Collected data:
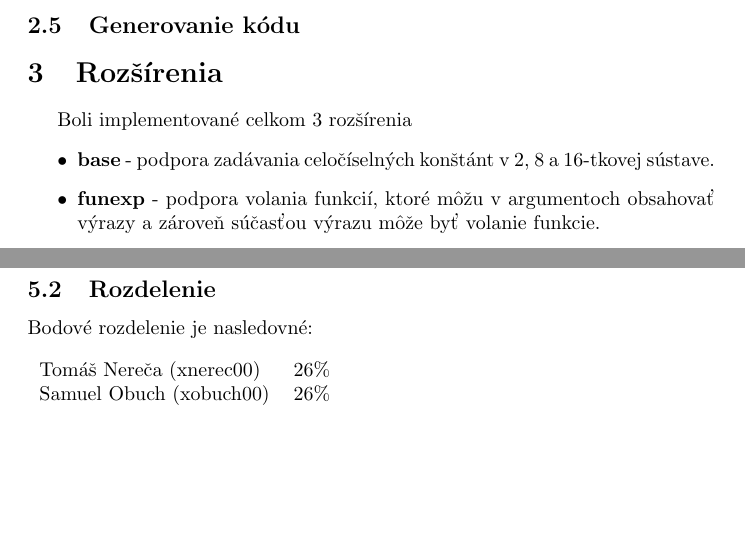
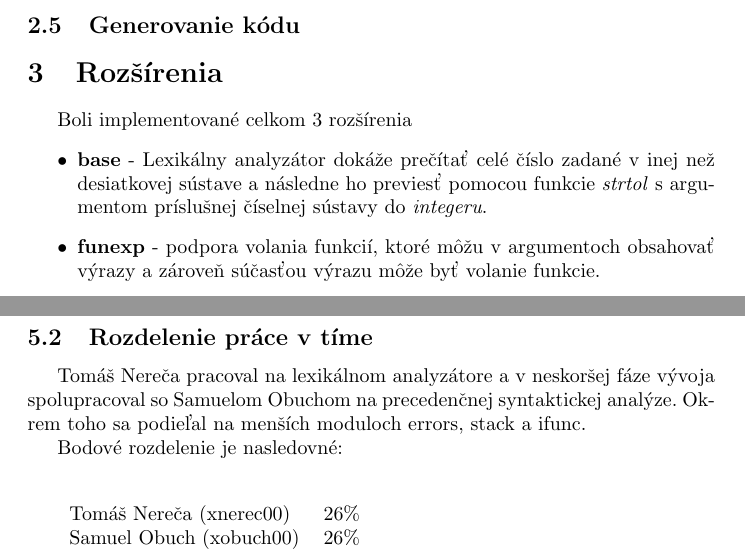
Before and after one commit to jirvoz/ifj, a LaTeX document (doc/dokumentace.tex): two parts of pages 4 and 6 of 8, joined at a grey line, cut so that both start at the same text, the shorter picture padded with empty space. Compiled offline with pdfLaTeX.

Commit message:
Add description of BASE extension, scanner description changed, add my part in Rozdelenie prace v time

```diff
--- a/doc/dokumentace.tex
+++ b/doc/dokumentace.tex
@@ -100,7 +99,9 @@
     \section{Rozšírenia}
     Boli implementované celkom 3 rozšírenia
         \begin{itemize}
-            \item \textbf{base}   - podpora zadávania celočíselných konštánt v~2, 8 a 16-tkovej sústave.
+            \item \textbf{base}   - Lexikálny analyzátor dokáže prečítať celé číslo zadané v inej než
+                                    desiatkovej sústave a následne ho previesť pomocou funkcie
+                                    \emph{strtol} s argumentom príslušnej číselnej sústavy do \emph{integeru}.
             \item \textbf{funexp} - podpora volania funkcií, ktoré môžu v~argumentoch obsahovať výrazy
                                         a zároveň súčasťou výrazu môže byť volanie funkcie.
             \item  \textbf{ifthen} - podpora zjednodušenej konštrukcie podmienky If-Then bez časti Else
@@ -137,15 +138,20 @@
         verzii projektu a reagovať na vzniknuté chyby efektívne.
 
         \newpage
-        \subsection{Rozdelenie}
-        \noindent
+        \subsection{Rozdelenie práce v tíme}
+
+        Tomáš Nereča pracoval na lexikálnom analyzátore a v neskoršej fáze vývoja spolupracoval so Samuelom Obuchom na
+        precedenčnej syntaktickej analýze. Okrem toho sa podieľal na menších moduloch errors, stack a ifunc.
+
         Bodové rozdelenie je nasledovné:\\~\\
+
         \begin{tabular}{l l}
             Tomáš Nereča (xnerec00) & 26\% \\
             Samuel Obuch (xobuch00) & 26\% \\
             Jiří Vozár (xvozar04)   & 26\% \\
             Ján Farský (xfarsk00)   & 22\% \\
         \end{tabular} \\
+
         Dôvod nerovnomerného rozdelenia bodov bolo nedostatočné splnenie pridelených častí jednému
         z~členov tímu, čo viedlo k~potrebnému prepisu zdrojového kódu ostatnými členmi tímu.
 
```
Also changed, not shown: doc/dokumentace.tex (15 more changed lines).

...

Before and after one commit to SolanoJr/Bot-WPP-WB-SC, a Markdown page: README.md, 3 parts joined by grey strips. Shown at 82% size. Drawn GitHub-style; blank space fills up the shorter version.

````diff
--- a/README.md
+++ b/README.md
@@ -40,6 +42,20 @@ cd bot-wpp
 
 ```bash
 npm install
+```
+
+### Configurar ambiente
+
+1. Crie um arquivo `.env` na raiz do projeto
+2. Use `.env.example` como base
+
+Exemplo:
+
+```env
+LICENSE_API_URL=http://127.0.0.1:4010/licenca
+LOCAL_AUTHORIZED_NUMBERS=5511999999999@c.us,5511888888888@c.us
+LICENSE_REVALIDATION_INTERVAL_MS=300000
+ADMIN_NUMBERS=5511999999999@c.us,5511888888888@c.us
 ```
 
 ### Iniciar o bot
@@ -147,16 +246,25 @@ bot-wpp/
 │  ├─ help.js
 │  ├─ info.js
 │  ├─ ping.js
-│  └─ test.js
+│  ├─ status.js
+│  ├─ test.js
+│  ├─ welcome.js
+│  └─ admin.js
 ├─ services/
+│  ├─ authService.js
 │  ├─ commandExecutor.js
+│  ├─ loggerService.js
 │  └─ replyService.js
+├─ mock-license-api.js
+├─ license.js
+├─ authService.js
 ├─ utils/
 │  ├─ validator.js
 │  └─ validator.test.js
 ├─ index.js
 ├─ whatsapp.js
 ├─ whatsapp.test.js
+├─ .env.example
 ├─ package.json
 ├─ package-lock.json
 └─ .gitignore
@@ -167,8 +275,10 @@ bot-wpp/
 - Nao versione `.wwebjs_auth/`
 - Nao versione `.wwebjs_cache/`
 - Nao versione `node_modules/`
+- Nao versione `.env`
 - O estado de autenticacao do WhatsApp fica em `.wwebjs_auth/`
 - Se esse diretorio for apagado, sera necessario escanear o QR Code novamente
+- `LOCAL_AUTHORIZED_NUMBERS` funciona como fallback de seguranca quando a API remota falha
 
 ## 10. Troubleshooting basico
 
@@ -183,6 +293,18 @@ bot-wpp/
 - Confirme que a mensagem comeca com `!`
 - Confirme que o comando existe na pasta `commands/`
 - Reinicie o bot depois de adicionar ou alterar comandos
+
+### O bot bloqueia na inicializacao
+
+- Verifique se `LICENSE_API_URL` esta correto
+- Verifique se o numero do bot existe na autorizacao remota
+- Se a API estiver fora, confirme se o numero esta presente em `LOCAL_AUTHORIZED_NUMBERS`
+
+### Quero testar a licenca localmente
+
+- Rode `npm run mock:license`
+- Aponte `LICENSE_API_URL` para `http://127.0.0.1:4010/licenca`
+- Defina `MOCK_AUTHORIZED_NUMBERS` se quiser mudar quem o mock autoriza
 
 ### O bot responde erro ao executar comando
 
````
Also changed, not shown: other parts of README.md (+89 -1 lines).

--

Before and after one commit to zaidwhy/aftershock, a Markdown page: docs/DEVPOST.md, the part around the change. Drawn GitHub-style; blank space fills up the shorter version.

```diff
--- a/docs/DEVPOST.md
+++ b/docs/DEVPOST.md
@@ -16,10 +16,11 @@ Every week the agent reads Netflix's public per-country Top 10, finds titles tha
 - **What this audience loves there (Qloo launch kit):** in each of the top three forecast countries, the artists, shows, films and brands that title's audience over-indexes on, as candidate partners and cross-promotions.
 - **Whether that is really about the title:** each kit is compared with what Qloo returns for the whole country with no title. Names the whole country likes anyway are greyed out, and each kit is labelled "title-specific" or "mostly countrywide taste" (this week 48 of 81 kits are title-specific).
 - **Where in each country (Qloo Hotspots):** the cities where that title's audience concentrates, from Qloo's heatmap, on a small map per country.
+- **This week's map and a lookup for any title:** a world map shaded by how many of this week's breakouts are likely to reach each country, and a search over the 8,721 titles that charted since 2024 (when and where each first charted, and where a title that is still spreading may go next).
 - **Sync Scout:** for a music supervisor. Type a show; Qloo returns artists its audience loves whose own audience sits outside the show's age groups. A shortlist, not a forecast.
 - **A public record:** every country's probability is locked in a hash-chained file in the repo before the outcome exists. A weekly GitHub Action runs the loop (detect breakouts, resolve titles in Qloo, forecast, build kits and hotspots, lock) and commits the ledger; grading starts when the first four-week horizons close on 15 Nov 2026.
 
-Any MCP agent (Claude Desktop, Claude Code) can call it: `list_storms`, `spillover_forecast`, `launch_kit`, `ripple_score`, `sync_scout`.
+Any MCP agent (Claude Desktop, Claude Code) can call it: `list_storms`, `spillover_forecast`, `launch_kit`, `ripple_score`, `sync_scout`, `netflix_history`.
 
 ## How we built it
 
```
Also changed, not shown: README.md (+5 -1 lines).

Task to complete: Write out each line of the data that holds the string "README".

Task output:
Before and after one commit to SolanoJr/Bot-WPP-WB-SC, a Markdown page: README.md, 3 parts joined by grey strips. Shown at 82% size. Drawn GitHub-style; blank space fills up the shorter version.
--- a/README.md
+++ b/README.md
Also changed, not shown: other parts of README.md (+89 -1 lines).
Also changed, not shown: README.md (+5 -1 lines).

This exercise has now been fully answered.